§ What is expected
Say, as a bare number, how many lines of the listing hold "README".

§ Entries provided

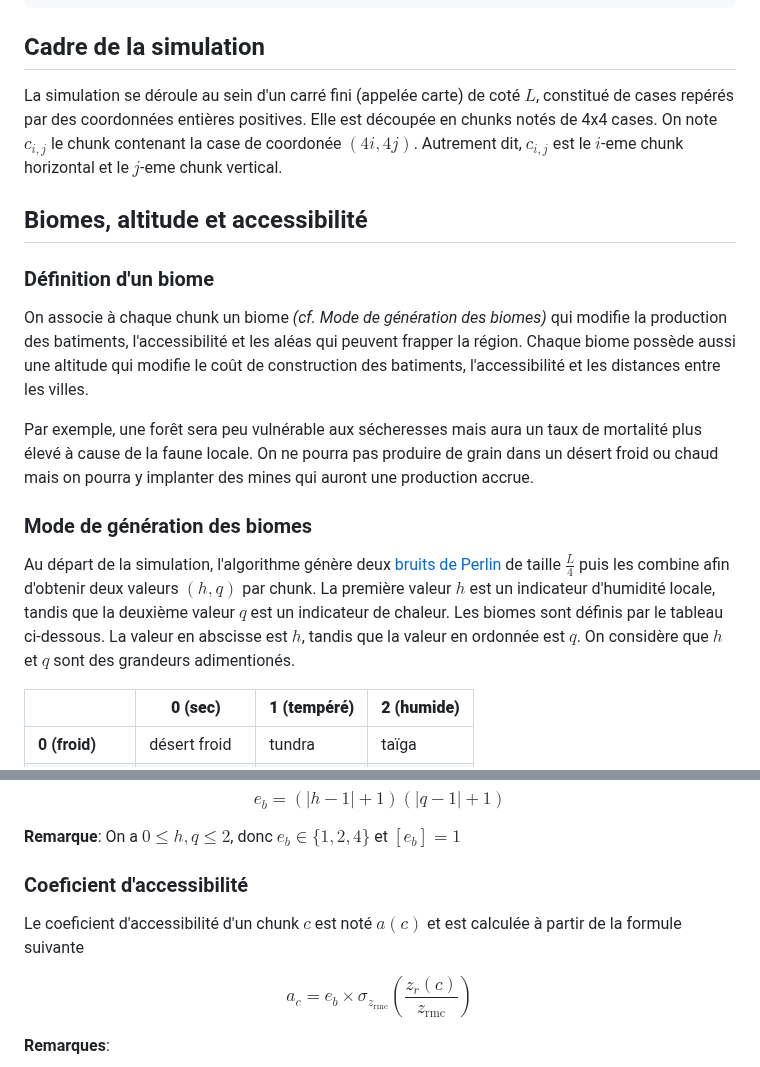
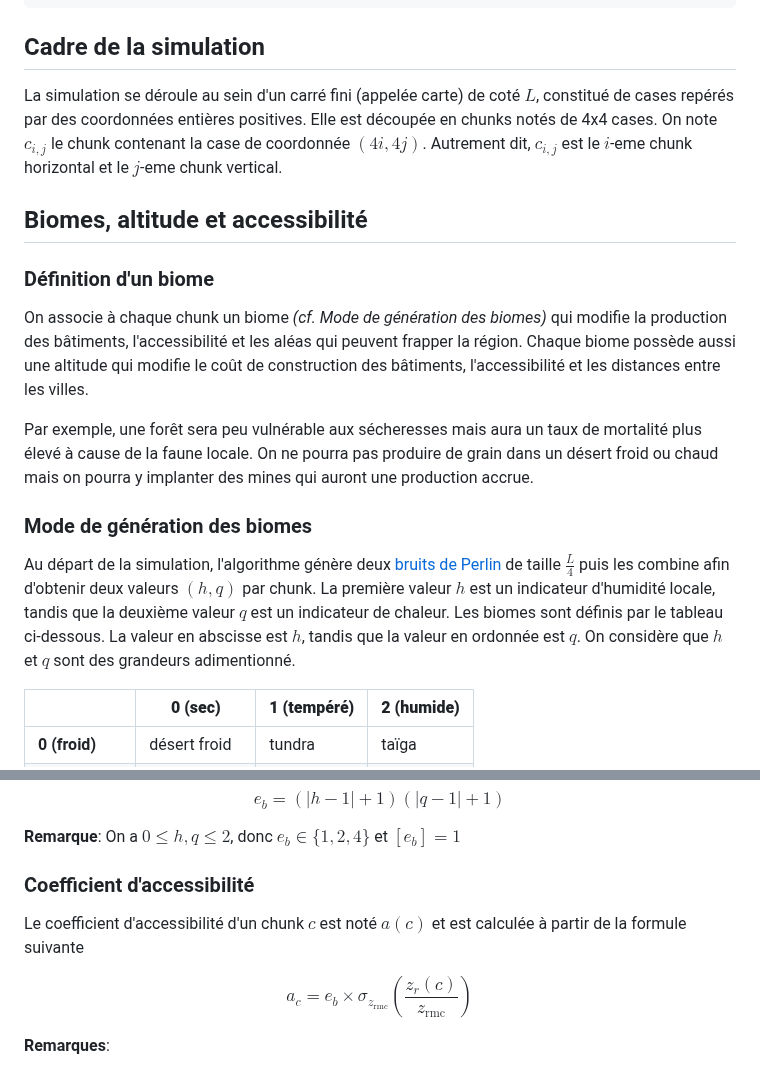
Before and after one commit to chipseater/TIPE, a Markdown page: README.md, 2 parts joined by grey strips. Rendered like a GitHub page.

Commit message:
[README] Fixed spelling and updated vscode spell checker

```diff
--- a/README.md
+++ b/README.md
@@ -15,13 +15,13 @@ dune exec main.ml
 
 ## Cadre de la simulation
 
-La simulation se déroule au sein d'un carré fini (appelée carte) de coté $L$, constitué de cases repérés par des coordonnées entières positives. Elle est découpée en chunks notés de 4x4 cases. On note $c_{i,j}$ le chunk contenant la case de coordonée $(4i, 4j)$. Autrement dit, $c_{i,j}$ est le $i$-eme chunk horizontal et le $j$-eme chunk vertical.
+La simulation se déroule au sein d'un carré fini (appelée carte) de coté $L$, constitué de cases repérés par des coordonnées entières positives. Elle est découpée en chunks notés de 4x4 cases. On note $c_{i,j}$ le chunk contenant la case de coordonnée $(4i, 4j)$. Autrement dit, $c_{i,j}$ est le $i$-eme chunk horizontal et le $j$-eme chunk vertical.
 
 ## Biomes, altitude et accessibilité
 
 ### Définition d'un biome
 
-On associe à chaque chunk un biome *(cf. Mode de génération des biomes)* qui modifie la production des batiments, l'accessibilité et les aléas qui peuvent frapper la région. Chaque biome possède aussi une altitude qui modifie le coût de construction des batiments, l'accessibilité et les distances entre les villes.
+On associe à chaque chunk un biome *(cf. Mode de génération des biomes)* qui modifie la production des bâtiments, l'accessibilité et les aléas qui peuvent frapper la région. Chaque biome possède aussi une altitude qui modifie le coût de construction des bâtiments, l'accessibilité et les distances entre les villes.
 
 Par exemple, une forêt sera peu vulnérable aux sécheresses mais aura un taux de mortalité plus élevé à cause de la faune locale.
 On ne pourra pas produire de grain dans un désert froid ou chaud mais on pourra y implanter des mines qui auront une production accrue.
@@ -29,7 +29,7 @@ On ne pourra pas produire de grain dans un désert froid ou chaud mais on pourra
 ### Mode de génération des biomes
 
 Au départ de la simulation, l'algorithme génère deux [bruits de Perlin](https://fr.wikipedia.org/wiki/Bruit_de_Perlin) de taille $\frac{L}{4}$ puis les combine afin d'obtenir deux valeurs $(h, q)$ par chunk. La première valeur $h$ est un indicateur d'humidité locale, tandis que la deuxième valeur $q$ est un indicateur de chaleur. Les biomes sont définis par le tableau ci-dessous. La valeur en abscisse est $h$, tandis que la valeur en ordonnée est $q$.
-On considère que $h$ et $q$ sont des grandeurs adimentionés.
+On considère que $h$ et $q$ sont des grandeurs adimentionné.
 
 |                 | **0 (sec)**  | **1 (tempéré)** | **2 (humide)** |
 |-----------------|--------------|-----------------|----------------|
@@ -69,9 +69,9 @@ $$e_b = (|h - 1| + 1) (|q - 1| + 1)$$
 
 **Remarque**: On a $0 \le h, q \le 2$, donc $e_b \in \{1,2,4\}$ et $[e_b] = 1$
 
-### Coeficient d'accessibilité
+### Coefficient d'accessibilité
 
-Le coeficient d'accessibilité d'un chunk $c$ est noté $a(c)$ et est calculée à partir de la formule suivante
+Le coefficient d'accessibilité d'un chunk $c$ est noté $a(c)$ et est calculée à partir de la formule suivante
 
 $$a_c = e_b \times \sigma_{z_{\text {rmc}}}\left(\frac{z_r(c)}{z_{\text{rmc}}}\right)$$
 
```
Also changed, not shown: other parts of README.md (+1 -1 lines).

§ Result of this task
5